And none of them are the technical hurdles.
The technical hurdles of autonomous driving, which are still being figured out by Cadillac's Super Cruise, Ford and recently Mercedes, are only the first obstacles to autonomous driving. The first of many. After that, you have liability issues, who gets blamed in a crash. There are data privacy issues too, though sometimes they're a blessing if they're saving us money, as well as the moral and philosophical dilemmas when there are no good outcomes. Today Audi released a new study on many of these issues, and it looks like we have a long way to go, starting with overall regulations.
"We need an aligned European legal framework that deals with approving these vehicles. Because we won't get very far with a national-level patchwork," says Richard Goebelt, Member of the Board of Management & Head of Vehicle and Mobility at the TUV-Association.
Sandy Munro of Munro & Associates adds that "for the moment, I would be happy if there were a uniform regulatory field for Europe. It is also a big market and then you would have a bargaining tool for talking to other countries and saying that if you acknowledge our vehicles and regulations, then we will recognize yours."
The problem here, like in many realms, is that technology outpaces not only the laws and regulations governing them, but the people using them. We only use 10% of our iPhone's capability, and we're probably only using 10% of our car's capability too. In a few years, human drivers will be sharing the road with autonomous rides, and those two groups need to know what to expect of one another.
The rate of adoption depends on social acceptance. And social acceptance hinges on everyone feeling safe on the road. Safety is balanced on morals. But when there are two bad outcomes, it becomes more difficult. The German Ministry of Transport is looking into this question, though some think we need to get beyond that.

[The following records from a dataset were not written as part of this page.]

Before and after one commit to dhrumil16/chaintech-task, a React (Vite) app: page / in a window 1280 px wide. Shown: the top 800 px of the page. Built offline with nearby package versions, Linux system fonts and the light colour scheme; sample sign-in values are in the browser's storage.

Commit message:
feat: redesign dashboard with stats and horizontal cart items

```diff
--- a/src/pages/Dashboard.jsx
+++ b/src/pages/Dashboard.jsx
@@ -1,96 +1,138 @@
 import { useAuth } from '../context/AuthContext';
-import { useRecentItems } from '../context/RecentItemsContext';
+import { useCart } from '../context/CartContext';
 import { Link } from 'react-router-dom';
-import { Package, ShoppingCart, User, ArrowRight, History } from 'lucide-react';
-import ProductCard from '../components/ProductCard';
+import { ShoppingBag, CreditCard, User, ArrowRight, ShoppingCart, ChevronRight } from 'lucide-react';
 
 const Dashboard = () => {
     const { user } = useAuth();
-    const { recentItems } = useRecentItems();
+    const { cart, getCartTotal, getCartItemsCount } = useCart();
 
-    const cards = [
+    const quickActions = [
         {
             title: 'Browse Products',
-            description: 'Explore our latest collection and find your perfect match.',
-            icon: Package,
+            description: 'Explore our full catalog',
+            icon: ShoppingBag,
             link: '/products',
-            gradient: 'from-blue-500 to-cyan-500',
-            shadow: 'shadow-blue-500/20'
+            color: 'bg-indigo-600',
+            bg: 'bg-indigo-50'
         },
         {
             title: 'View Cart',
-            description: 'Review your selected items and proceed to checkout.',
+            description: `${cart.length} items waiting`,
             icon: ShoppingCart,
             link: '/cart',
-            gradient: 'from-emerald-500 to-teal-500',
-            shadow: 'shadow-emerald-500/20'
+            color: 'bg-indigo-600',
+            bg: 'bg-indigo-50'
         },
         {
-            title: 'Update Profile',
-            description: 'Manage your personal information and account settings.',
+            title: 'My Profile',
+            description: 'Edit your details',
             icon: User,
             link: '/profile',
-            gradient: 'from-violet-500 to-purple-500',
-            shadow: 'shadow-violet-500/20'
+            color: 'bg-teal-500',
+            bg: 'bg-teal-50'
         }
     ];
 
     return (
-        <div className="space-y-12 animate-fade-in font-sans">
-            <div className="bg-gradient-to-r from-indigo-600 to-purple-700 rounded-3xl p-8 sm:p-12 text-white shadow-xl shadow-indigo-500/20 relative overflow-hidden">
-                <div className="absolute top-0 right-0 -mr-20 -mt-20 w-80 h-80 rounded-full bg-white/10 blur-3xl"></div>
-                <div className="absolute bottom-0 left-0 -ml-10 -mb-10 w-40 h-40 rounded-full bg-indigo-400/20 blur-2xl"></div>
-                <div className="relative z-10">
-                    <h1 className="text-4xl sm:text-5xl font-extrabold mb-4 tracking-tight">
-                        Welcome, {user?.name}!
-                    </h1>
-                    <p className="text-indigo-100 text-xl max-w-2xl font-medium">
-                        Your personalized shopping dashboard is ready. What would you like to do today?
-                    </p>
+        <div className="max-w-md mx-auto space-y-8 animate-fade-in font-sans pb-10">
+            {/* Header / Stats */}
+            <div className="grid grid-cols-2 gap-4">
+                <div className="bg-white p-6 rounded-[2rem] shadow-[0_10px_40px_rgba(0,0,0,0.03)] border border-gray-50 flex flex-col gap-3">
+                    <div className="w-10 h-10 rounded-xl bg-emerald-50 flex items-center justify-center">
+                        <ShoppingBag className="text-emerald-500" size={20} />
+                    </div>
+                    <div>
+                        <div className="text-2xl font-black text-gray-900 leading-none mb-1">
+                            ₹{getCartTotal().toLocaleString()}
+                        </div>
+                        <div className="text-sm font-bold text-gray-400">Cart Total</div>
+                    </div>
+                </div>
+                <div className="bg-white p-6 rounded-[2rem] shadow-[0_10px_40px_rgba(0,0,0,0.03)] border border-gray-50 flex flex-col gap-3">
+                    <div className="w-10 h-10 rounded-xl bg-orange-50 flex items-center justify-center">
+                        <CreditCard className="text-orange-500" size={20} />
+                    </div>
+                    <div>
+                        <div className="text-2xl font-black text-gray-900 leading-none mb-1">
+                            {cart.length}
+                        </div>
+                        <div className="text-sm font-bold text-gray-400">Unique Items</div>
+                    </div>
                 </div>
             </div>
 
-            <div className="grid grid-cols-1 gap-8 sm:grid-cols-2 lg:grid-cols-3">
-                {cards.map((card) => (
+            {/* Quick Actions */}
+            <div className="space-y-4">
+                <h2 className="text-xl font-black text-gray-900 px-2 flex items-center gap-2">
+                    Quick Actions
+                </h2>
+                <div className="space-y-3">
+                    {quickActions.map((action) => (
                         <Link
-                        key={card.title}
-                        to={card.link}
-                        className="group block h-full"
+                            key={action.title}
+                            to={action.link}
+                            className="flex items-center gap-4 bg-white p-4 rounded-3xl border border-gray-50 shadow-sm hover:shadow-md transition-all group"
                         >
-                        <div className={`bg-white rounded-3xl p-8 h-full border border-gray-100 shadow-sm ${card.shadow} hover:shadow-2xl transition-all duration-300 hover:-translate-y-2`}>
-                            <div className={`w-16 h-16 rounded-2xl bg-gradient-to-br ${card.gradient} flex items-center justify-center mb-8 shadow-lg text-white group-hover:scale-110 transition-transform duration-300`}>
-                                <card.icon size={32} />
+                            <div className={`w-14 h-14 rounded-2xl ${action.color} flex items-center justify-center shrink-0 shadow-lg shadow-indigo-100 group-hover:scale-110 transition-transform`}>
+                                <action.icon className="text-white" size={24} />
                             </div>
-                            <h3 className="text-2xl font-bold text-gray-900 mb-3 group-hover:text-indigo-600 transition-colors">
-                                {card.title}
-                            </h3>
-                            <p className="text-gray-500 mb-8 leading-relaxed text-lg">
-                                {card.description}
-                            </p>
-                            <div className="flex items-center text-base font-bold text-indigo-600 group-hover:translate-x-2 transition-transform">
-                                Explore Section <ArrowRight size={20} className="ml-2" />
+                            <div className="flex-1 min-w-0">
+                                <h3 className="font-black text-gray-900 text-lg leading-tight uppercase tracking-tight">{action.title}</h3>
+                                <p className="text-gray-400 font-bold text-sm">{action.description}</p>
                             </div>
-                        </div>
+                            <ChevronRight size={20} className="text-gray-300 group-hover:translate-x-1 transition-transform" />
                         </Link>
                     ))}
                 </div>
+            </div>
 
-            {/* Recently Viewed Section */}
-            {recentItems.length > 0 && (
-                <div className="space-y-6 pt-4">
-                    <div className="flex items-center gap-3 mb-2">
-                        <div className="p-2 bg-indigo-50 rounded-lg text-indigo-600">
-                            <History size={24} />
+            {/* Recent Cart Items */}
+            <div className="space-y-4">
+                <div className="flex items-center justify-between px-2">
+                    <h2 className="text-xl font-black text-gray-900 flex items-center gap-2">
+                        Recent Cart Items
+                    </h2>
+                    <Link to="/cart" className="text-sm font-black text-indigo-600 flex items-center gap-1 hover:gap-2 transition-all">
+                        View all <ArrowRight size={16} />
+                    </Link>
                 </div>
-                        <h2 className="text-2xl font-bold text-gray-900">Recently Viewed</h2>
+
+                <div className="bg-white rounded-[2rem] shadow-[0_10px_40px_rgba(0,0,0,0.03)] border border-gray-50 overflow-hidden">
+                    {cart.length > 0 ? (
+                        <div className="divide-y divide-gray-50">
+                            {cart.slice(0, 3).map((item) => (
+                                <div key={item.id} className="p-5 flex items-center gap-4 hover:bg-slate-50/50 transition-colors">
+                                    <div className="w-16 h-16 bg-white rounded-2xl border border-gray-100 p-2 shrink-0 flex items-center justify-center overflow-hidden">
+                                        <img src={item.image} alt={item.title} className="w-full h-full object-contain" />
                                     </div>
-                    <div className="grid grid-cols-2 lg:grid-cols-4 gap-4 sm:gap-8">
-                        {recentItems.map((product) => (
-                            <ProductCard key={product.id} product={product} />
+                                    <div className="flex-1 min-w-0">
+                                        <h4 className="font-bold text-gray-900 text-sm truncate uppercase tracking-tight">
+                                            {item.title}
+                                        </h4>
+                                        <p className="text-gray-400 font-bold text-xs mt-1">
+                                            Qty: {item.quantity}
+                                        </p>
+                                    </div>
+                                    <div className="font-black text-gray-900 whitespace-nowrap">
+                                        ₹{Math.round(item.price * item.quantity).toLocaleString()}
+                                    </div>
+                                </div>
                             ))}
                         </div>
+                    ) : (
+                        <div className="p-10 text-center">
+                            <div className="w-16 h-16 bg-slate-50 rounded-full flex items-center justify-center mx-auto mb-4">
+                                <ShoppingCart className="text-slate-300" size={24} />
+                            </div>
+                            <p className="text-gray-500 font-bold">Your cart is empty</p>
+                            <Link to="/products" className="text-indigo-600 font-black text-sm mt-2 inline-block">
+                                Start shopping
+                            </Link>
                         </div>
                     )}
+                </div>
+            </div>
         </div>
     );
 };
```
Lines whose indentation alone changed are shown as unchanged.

"Who should we drive around first? If we continue to set our agenda this way, we will never move forward," points out Christoph Lutge, Director of the Institute for Ethics in Artificial Intelligence at the Technical University of Munich. "We can't solve these dilemmas, nor will we have a perfect approach to them."
The study moves on to liability next, asking rhetorically, "who is liable in the future?" And then quickly noting "broadly speaking, neither machine nor algorithm can be held liable," which is very convenient for the company making the machines and algorithms. It breaks liability down into three categories: owners, users, and companies.

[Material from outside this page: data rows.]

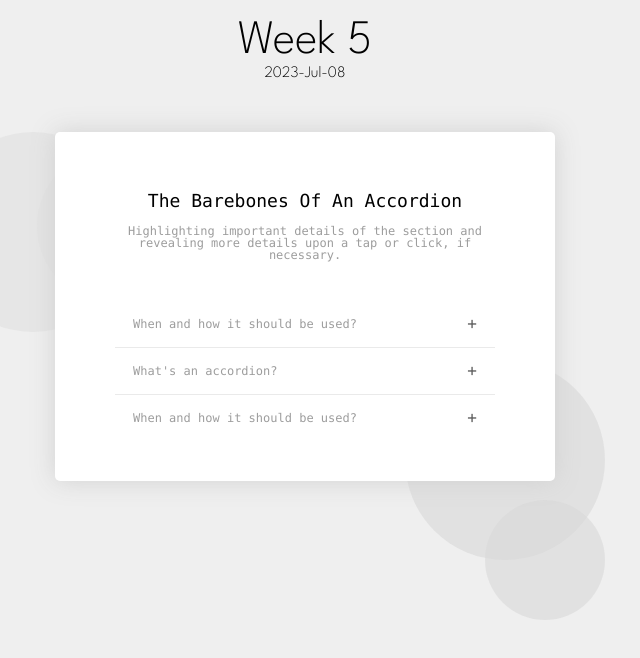
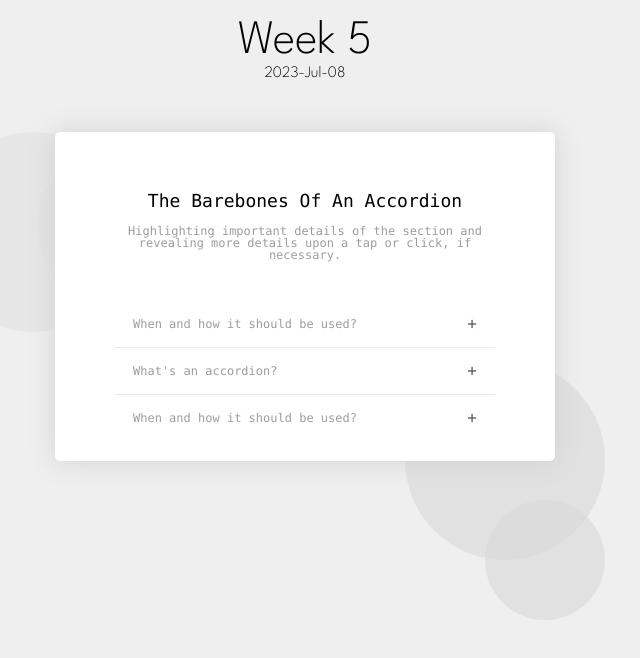
Before and after one commit to sanjaymhj/internal-ui-challenge, a React (Vite) app: page /week-5 in a window 1280 px wide. Shown: the top 658 px of the page, without its empty margins (335-975 px from the left). Built offline with nearby package versions, Linux system fonts and the light colour scheme.

Commit message:
w-5 Update padding

```diff
--- a/src/week-5/Accordion/style.scss
+++ b/src/week-5/Accordion/style.scss
@@ -77,7 +77,7 @@ body {
     }
 
     .body {
-      padding: 20px 0px 40px;
+      padding: 20px 0px 20px;
       width: 100%;
       color: #9d9d9d;
 
@@ -137,7 +137,7 @@ body {
           span {
             display: block;
             font-size: 12px;
-            padding-top: 10px;
+            // padding-top: 10px;
             line-height: 1.3;
             text-align: left;
             padding-right: 30px;
```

The owners, possibly a shuttle operator, would be responsible if say the software wasn't up to date or they failed to ensure regular servicing. The current user could bear the brunt of the responsibility if road traffic regulations or vehicle warning sign was ignored, or while driving under the influence. Finally, the company would bear some responsibility if a faulty sensor misjudges the environment or a software error leads to an incorrect vehicle response.
"Ultimately, liability cannot fall unilaterally at the expense of one party. There have to be incentives for everyone involved to behave carefully. Only then will manufacturers likewise be motivated to continue doing research and regularly bring new innovations to the market," said Uta Klawitter, Head of General Counsel Legal Services, Audi AG.

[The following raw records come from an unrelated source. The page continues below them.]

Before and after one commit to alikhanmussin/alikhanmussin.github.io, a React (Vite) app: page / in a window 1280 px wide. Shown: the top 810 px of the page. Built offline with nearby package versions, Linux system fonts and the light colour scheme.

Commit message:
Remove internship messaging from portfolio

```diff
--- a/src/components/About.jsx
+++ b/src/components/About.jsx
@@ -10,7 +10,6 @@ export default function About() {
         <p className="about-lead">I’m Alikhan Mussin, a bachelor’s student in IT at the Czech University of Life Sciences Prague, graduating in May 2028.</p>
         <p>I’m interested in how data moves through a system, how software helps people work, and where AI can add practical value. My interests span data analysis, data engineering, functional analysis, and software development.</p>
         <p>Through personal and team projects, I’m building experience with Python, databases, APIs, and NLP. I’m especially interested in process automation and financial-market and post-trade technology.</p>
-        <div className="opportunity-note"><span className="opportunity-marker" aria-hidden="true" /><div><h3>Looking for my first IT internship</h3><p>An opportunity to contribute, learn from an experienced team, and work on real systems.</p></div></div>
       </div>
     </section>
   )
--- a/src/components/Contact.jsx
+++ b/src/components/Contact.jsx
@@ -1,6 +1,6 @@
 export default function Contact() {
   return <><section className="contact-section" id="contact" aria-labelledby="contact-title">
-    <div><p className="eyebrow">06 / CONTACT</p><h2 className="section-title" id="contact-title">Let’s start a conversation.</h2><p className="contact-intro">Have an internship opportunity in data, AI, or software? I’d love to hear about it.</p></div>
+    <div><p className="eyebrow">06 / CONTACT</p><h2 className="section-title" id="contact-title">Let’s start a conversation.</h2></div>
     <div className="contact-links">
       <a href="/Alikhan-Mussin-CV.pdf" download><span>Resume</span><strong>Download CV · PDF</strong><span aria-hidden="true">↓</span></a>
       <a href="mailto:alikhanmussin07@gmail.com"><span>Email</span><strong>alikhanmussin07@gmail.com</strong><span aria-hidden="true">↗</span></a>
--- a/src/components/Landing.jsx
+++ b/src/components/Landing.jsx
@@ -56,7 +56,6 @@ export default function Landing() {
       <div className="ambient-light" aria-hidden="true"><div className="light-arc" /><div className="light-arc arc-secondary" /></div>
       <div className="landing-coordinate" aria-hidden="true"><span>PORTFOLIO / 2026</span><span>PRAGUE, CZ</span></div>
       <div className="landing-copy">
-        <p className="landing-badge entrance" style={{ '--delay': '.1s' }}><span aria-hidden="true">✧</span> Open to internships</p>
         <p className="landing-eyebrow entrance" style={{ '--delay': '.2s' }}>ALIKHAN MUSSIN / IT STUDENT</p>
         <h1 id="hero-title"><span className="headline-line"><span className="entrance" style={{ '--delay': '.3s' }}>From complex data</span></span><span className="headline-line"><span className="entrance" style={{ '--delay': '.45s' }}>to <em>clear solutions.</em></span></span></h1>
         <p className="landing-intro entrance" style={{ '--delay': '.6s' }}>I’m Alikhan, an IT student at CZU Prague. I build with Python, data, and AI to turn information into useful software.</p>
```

Another huge issue is data privacy. We've seen this with social networks and our phones, but now more than ever, customers are demanding to have control of it. That would become a problem with autonomous vehicles because all that data makes driving safer for everyone. If one car encounters an unplanned situation, and finds a way out of it, it can forward that info on to other cars if they run into the same situation. Hopefully it will be some combination of ownership, as we have with our phones.
"The objective should be to grant users a degree of responsibility with respect to their own data. Some experts emphasize that ostensibly clearly applicable legal frameworks and laws are often annulled with the click of the "Accept" button on the General Terms and Conditions," says the study.
Anonymization and encryption are the keys here, as the network infrastructure would be a target for hacking. Experts say that it's the company's responsibility to keep that safe and secure and that "they recommend that a 5G standard be established and implemented as quickly as possible at the international level."
Finally, the study notes that autonomous vehicles will bring people that have zero mobility the chance to move freely like the rest of us. That includes the handicapped, the elderly, the unlicensed and more, whether they're in an Audi e-tron GT or an A2. Safe mobility is a necessity for the human race, and if we can get those edge cases included, it can only be good for the economy and society as a whole. That'll take trust, awareness, and more than a little bit of patience. Hopefully, we can all get on the same page sooner rather than later.